*** Exercise data ***

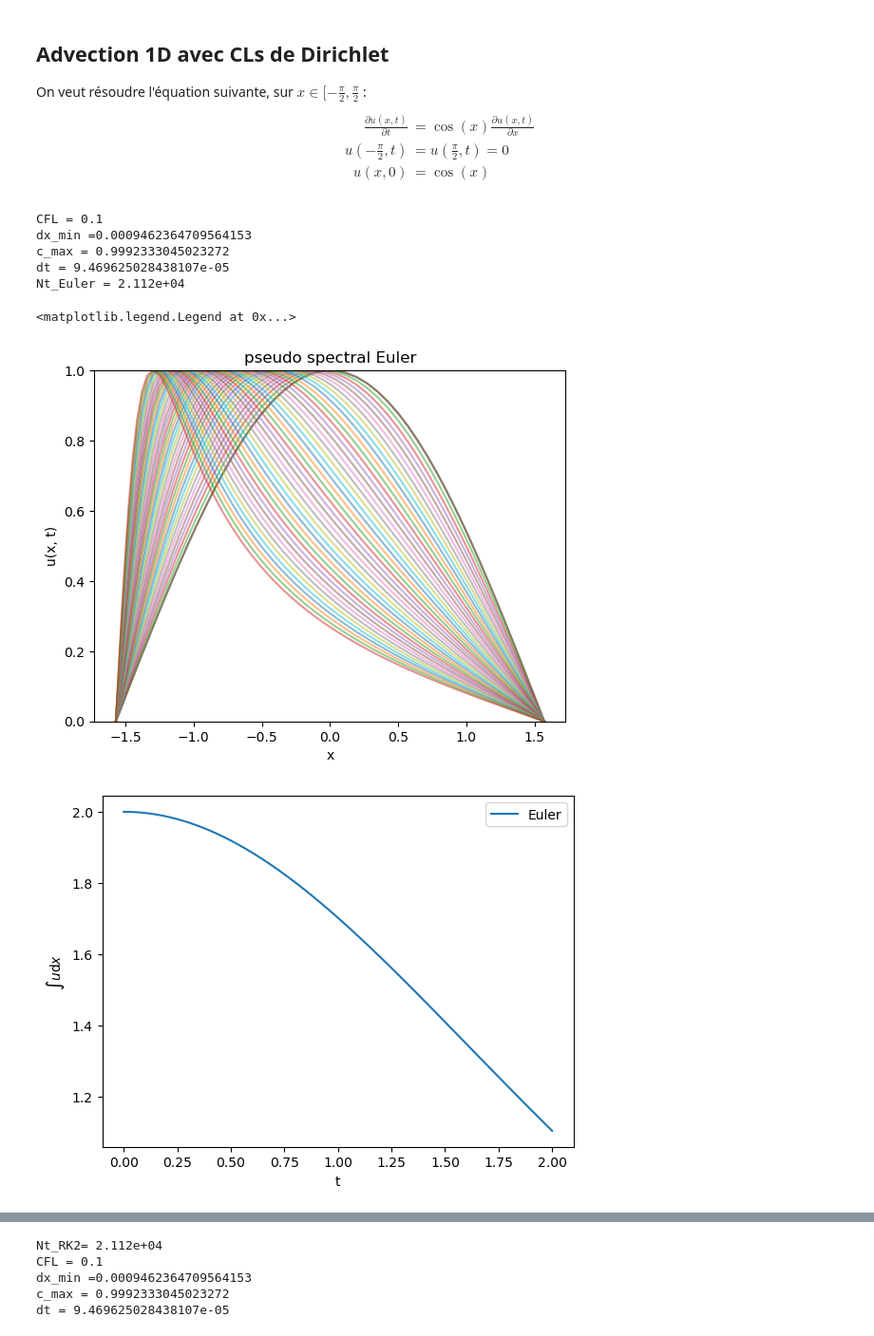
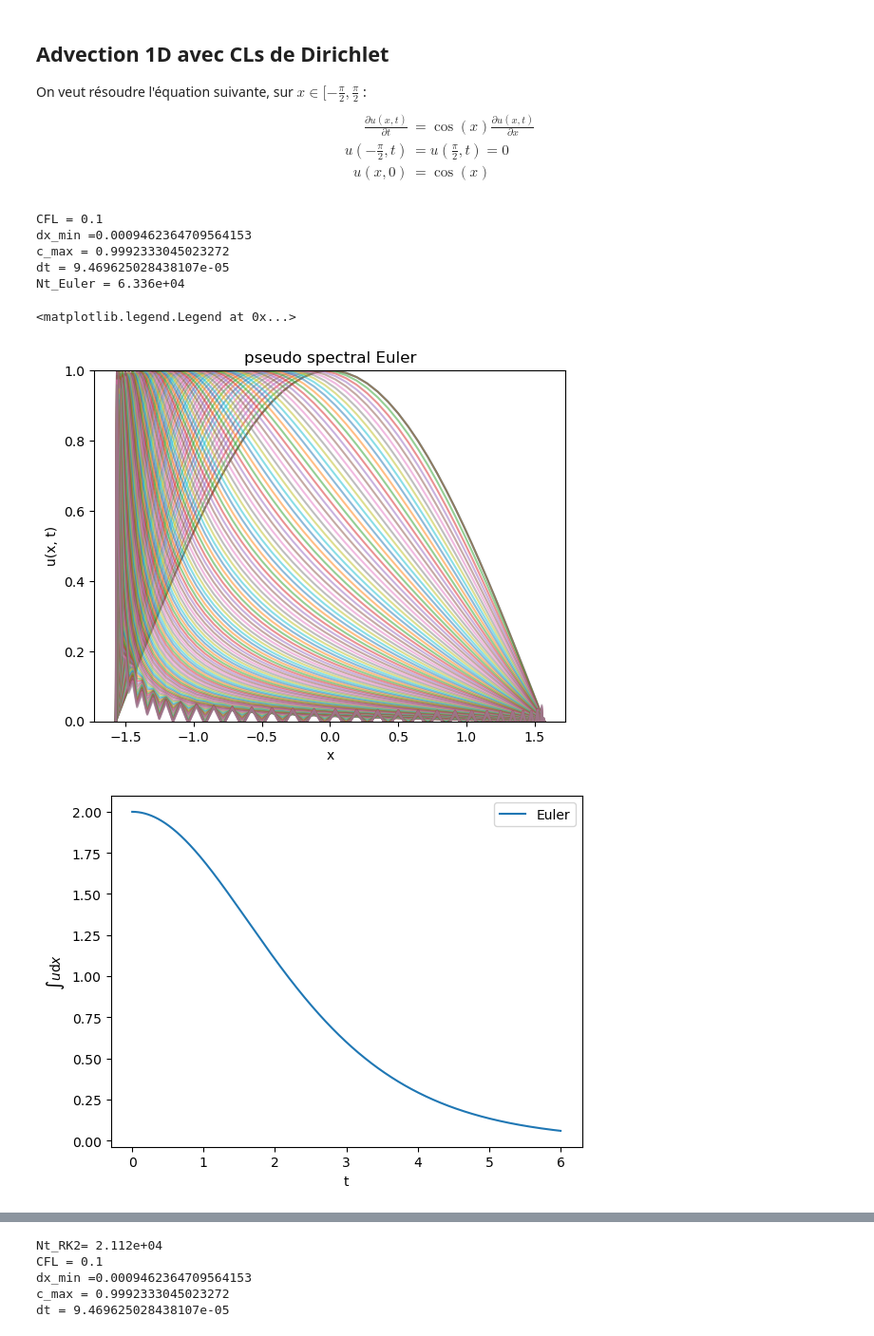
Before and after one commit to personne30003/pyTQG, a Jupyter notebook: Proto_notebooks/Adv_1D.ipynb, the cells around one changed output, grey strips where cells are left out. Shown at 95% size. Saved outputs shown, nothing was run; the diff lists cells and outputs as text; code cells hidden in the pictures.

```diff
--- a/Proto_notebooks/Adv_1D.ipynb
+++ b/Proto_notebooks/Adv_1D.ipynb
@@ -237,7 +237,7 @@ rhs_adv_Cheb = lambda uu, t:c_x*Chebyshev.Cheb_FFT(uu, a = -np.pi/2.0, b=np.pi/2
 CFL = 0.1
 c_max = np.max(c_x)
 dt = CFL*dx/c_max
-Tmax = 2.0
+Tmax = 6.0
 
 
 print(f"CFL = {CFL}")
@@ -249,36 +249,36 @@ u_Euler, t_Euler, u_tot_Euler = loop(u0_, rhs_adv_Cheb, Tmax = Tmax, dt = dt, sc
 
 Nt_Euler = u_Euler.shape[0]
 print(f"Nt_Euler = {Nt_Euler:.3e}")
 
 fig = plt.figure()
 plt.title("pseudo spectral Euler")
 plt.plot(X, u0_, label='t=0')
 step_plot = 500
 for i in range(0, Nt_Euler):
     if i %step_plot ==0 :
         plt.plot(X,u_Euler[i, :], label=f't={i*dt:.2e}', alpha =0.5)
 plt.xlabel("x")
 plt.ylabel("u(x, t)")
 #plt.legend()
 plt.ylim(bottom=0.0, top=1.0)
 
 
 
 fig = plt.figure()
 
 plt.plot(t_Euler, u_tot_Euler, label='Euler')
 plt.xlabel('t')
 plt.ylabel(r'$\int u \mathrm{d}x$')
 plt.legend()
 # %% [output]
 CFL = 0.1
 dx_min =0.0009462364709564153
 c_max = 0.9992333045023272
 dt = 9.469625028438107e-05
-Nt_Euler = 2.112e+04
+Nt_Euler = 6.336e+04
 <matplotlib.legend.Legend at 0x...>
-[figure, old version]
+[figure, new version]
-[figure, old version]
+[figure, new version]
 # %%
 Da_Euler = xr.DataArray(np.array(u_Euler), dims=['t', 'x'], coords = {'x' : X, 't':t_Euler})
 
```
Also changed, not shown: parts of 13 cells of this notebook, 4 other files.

***

» What this task involves:
Which lines of the data include the string "ipynb"? Find them and copy each one.

» Your solution:
Before and after one commit to personne30003/pyTQG, a Jupyter notebook: Proto_notebooks/Adv_1D.ipynb, the cells around one changed output, grey strips where cells are left out. Shown at 95% size. Saved outputs shown, nothing was run; the diff lists cells and outputs as text; code cells hidden in the pictures.
--- a/Proto_notebooks/Adv_1D.ipynb
+++ b/Proto_notebooks/Adv_1D.ipynb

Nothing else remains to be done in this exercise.